Click here to link to a video of the scene referenced in this essay,

(1946, directed by Alfred Hitchcock)

- inducted 2017 –

“The most memorable scene in Alfred Hitchcock’s 1946 classic Notorious is this one: a long take where stars Cary Grant and Ingrid Bergman kiss each other for two-and-a-half minutes all over a Rio de Janeiro apartment. It’s a scene that became quite notorious in its own right: Hitch went around the Production Code’s ban on kisses that went longer than three seconds by having their stars stop the nuzzling once in a while to talk, make a phone call, arrange a dinner date. Not only was it a ballsy, clever move on Hitchcock’s part, it’s also one of the most erotic moments ever committed to celluloid.

“When I first saw that movie and that scene over 20 years ago, I was taken aback by how, well, believable the scene was. Like anyone who has seen cinematic love stories, I was conditioned to believe that, whenever you see a movie with two romantic leads, you automatically assume that they’re crazy about each other. And, yet, even before I could fall in love my damn self, I already had seen way too many films where the leads who were supposed to be in love seemed like they barely tolerated each other, let alone want to be in a relationship with one another. Whether it was the preposterousness of the material or the lack of chemistry from the actors, most romantic movies I viewed were thoroughly unromantic.

“But Notorious stirred up hella-mad emotion in me when I caught it on cable late one night. Watching Grant and Bergman cover each other with deep, long, tender smooches made me convinced these two must’ve had something going on after Hitchcock yelled ‘Cut!’ But, alas, they didn’t – they were just that damn good. (Also, at the time, Bergman was having a torrid, torturous affair with war photographer Robert Capa.)

“That moment reminds you how passionately charged Notorious is at its core. It may be an espionage-fueled film noir, with Grant’s cynical G-man recruiting Bergman’s tormented daughter-of-a-Nazi-spy to infiltrate a Brazil-based crew of Nazis by getting close to one (Claude Rains), who just happens to be an old flame of hers. But no matter how suspenseful and intrigue-infested this movie gets, you’re always reminded that Notorious is about two people whose desire for each other is so palpable, so intense, so friggin’ sexy, they can’t hide it -- even when they’re in the company of gotdamn Nazis!”

~ Craig D. Lindsey

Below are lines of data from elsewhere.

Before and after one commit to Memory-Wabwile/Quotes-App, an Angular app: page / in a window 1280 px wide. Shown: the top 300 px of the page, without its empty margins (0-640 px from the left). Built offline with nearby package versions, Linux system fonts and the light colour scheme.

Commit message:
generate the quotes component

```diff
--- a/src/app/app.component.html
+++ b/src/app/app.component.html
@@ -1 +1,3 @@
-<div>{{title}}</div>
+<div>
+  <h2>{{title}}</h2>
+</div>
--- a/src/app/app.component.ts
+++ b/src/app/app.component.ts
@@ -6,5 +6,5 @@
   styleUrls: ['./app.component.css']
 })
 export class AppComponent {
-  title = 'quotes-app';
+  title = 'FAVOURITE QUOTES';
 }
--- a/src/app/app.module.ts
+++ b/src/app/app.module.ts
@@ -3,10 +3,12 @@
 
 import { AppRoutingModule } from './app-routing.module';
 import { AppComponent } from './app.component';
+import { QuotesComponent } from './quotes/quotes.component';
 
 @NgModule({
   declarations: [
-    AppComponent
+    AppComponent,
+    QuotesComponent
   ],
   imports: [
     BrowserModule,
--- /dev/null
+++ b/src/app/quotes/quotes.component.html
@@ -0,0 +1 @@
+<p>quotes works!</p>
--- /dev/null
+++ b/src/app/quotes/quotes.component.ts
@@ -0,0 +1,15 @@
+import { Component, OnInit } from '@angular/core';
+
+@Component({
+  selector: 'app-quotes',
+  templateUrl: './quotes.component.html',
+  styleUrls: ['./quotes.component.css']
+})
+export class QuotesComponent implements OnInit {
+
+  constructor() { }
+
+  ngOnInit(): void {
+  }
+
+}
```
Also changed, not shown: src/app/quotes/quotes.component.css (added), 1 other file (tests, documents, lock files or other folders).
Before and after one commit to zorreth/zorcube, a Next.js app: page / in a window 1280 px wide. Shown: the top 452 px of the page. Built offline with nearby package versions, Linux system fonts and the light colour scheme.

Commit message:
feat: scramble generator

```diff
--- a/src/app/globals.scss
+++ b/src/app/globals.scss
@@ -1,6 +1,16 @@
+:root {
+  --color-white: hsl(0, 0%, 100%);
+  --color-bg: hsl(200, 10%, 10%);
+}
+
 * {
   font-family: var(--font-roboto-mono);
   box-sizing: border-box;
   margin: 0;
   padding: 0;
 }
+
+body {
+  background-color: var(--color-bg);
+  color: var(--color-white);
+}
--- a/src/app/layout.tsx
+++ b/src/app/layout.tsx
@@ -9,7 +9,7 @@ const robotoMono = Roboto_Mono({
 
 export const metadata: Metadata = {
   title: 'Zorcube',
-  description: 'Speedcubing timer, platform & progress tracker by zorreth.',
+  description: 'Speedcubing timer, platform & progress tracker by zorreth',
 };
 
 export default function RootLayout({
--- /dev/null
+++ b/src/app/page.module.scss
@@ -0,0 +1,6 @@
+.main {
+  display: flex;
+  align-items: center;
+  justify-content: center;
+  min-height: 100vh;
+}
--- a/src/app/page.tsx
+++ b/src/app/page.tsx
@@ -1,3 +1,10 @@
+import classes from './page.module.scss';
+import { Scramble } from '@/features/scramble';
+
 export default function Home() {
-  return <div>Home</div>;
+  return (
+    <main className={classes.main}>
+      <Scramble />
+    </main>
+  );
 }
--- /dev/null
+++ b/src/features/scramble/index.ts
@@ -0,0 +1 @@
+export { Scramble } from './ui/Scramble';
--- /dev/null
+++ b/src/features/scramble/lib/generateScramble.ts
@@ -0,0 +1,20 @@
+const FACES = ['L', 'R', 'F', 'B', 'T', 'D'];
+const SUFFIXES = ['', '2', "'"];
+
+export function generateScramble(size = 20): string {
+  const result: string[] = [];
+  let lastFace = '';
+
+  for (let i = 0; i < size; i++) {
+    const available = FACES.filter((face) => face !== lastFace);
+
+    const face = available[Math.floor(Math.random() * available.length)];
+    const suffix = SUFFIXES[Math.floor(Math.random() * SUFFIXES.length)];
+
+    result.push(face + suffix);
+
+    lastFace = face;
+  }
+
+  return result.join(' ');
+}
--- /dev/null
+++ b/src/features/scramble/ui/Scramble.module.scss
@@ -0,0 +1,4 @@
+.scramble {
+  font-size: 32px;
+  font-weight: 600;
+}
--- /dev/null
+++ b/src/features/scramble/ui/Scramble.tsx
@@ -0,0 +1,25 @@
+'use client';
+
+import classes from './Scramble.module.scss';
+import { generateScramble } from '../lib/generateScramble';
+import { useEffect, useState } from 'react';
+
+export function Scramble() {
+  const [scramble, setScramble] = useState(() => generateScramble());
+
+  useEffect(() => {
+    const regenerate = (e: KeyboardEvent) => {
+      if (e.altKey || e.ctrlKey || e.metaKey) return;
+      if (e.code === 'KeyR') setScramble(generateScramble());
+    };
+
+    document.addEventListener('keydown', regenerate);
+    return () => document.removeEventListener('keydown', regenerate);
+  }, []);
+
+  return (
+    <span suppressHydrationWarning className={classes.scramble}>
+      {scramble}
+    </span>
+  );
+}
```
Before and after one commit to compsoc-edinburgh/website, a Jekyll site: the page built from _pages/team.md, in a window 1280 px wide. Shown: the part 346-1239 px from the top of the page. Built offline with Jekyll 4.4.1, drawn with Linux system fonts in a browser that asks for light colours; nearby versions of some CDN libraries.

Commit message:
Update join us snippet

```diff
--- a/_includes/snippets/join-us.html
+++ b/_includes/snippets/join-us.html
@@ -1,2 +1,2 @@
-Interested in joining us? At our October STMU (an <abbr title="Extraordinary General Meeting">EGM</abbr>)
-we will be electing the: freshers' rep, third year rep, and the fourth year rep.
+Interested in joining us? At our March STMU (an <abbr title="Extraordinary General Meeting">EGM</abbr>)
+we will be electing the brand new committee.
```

Principal cast: Cary Grant, Ingrid Bergman, Claude Rains, Louis Calhern, Leopoldine Konstantin, Reinhold Schunzel, Moroni Olsen, Ivan Triesault, Alex Minotis, Wally Brown, Sir Charles Mendl, Ricardo Costa, Eberhard Krumschmidt, Fay Baker
Screenplay by Ben Hecht, with additional uncredited screenplay contributions by Alfred Hitchcock and Clifford Odets
Director of photography: Ted Tetzlaff
Art direction by Carroll Clark, Albert S. D’Agostino
Set decorations Claude Carpenter, Darrell Silvera
Gowns for Miss Ingrid Bergman by Edith Head
Film editing by Theron Warth
Original music by Roy Webb
Sound by Terry Kellum, John E. Tribby
Special effects by Paul Eagler, Vernon L. Walker
Makeup by Mel Berns (uncredited)
Based on the story “The Song of the Dragon” by John Taintor Foote (uncredited)
Produced by Alfred Hitchcock (uncredited)

USA
Duration: 101 minutes
Languages: English, French, Portuguese
Filmed in black and white
Sound mix: Mono (RCA Sound System)
Aspect ratio: 1.37:1

Produced and released in USA by RKO Radio Pictures
Premiered in New York City, New York, USA on 15 August 1946

Awards and honors:
- National Film Registry selection, 2006
- Selected as one of Roger Ebert’s “Great Movies,” 17 August 1997
- Cannes Film Festival, 1946: Grand Prize of the Festival (nominated)
- Academy Awards (USA), 1946: Best Actor in a Supporting Role – Claude Rains (nominated)
- Academy Awards (USA), 1946: Best Writing, Original Screenplay (nominated)